After lunch we went back to the laser communications demo we had tried to see before lunch. Basically, the data (in this case, an audio stream from a mic) was sent by a laser to a receiver (which was connected to a speaker). Changing the amount of light reaching the receiver dramatically altered the volume of the speaker.

Then we visited the facility’s data center, which was the usual racks of servers and hard drives, providing several gigaflops of processing power and petabytes of RAID-5 data storage.

The library there has the TX-0 in its basement, which was one of the first transistor-based computers. It’s actually quite small - you could fit it into your living room. The design is interesting: many of the components are modular in nature, so a failed board could be replaced in a minute or two. The transistors are also interesting, as it appears they used the same connection interface as vacuum tubes. The main control panel had lights to indicate what was in the registers, quite convenient for debugging programs (back when you wrote everything in machine code). A very interesting machine to examine. Too bad it’s been inoperable for the last quarter-century.

Next we came across a demo of how radar works, using a sodar system (same concept as radar, but uses sound waves instead). A good round of applause is good for jamming sodar systems, BTW.

Finally, we went through a demo of 3D images and lasers. Wearing 3D glasses, we were able to watch a 3D computer model of Manhattan as an imaginary camera flew all over the city. Next to that was a giant multi-touch display table. Unlike the iPhone’s display, you have to wear a wristband connected to the display for it to properly work (the wristband completes a circuit that runs from the display and through your hand and lets it handle input from up to four people at once). Finally there was a big laser display that had the beam bouncing all over a table and then across the room. The latter part I disliked as the beam was at eye level.

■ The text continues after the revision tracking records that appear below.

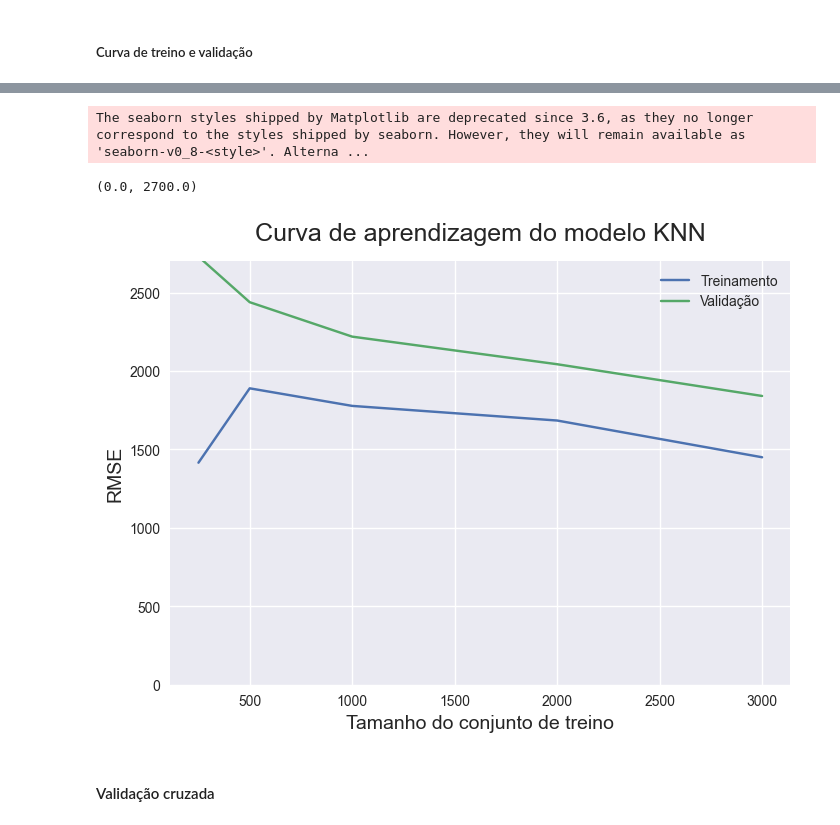
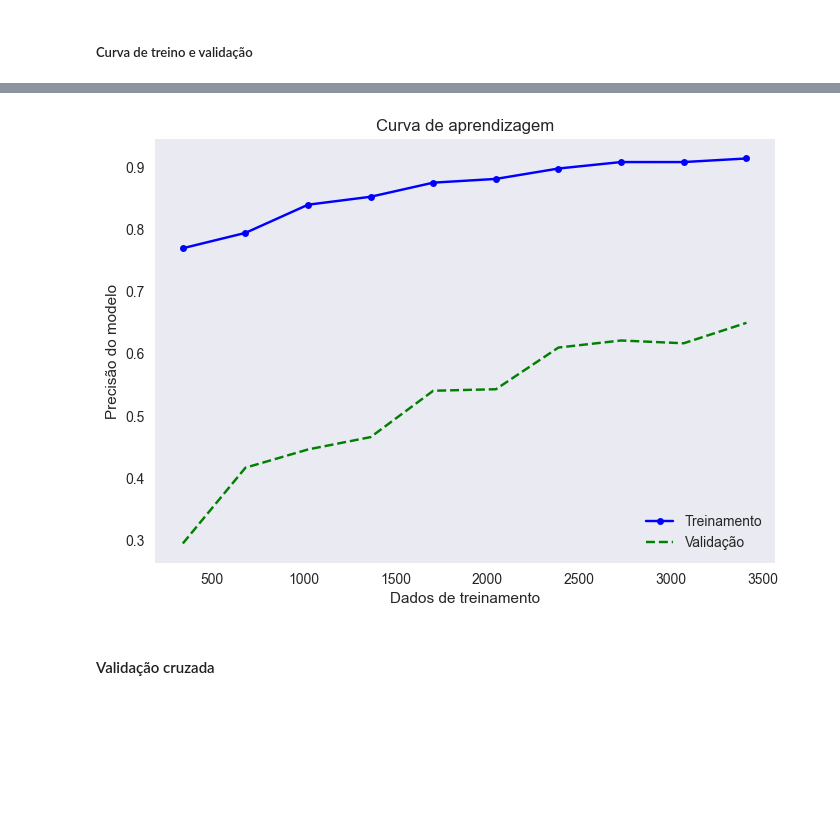
Before and after one commit to Felipanjos/a3_ia_2022.2, a Jupyter notebook: Projeto_IA.ipynb, the cells around one changed output, grey strips where cells are left out. Saved outputs shown, nothing was run; the diff lists cells and outputs as text; code cells hidden in the pictures; blank space fills up the shorter version.

```diff
--- a/Projeto_IA.ipynb
+++ b/Projeto_IA.ipynb
@@ -539,5 +581,5 @@ x_test = full_pipe(x_test)
 # %%
-knn = KNeighborsRegressor(n_neighbors=17)
+knn = KNeighborsRegressor(n_neighbors = 3)
 # %%
 cpu_predictions = cross_val_predict(knn, x_train, y_train, cv = 5)
 # %% [markdown]
@@ -585,16 +587,21 @@ validation_scores_mean = -validation_scores.mean(axis = 1)
-# %%
-plt.style.use('seaborn')
-plt.plot(train_sizes, train_scores_mean, label = 'Treinamento')
-plt.plot(train_sizes, validation_scores_mean, label = 'Validação')
-plt.ylabel('RMSE', fontsize = 14)
-plt.xlabel('Tamanho do conjunto de treino', fontsize = 14)
-plt.title('Curva de aprendizagem do modelo KNN', fontsize = 18, y = 1.03)
-plt.legend()
-plt.ylim(0, 2700)
-# %% [output]
-The seaborn styles shipped by Matplotlib are deprecated since 3.6, as they no longer correspond to the styles shipped by seaborn. However, they will remain available as 'seaborn-v0_8-<style>'. Alterna ...
-(0.0, 2700.0)
-[figure, removed]
+# %%
+train_sizes, train_scores, test_scores = learning_curve(estimator = knn, X = x_train, y = y_train, cv = 10, train_sizes = np.linspace(0.1, 1.0, 10), n_jobs=1)
+train_mean = np.mean(train_scores, axis=1)
+train_std = np.std(train_scores, axis=1)
+test_mean = np.mean(test_scores, axis=1)
+test_std = np.std(test_scores, axis=1)
+# %%
+knn_learning = plt
+knn_learning.plot(train_sizes, train_mean, color='blue', marker='o', markersize=5, label='Treinamento')
+knn_learning.plot(train_sizes, test_mean, color='green', marker='+', markersize=5, linestyle='--', label='Validação')
+knn_learning.title('Curva de aprendizagem')
+knn_learning.xlabel('Dados de treinamento')
+knn_learning.ylabel('Precisão do modelo')
+knn_learning.grid()
+knn_learning.legend(loc='lower right')
+knn_learning.show()
+# %% [output]
+[figure, added]
 # %% [markdown]
 #### Validação cruzada
 # %%
```
Also changed, not shown: parts of 24 cells of this notebook.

Although the beam had gone through a lens that dispersed it and made it harmless, this sets a poor example.

We had a wonderful time there. It’s a neat place.

Leave a Reply

You must be logged in to post a comment.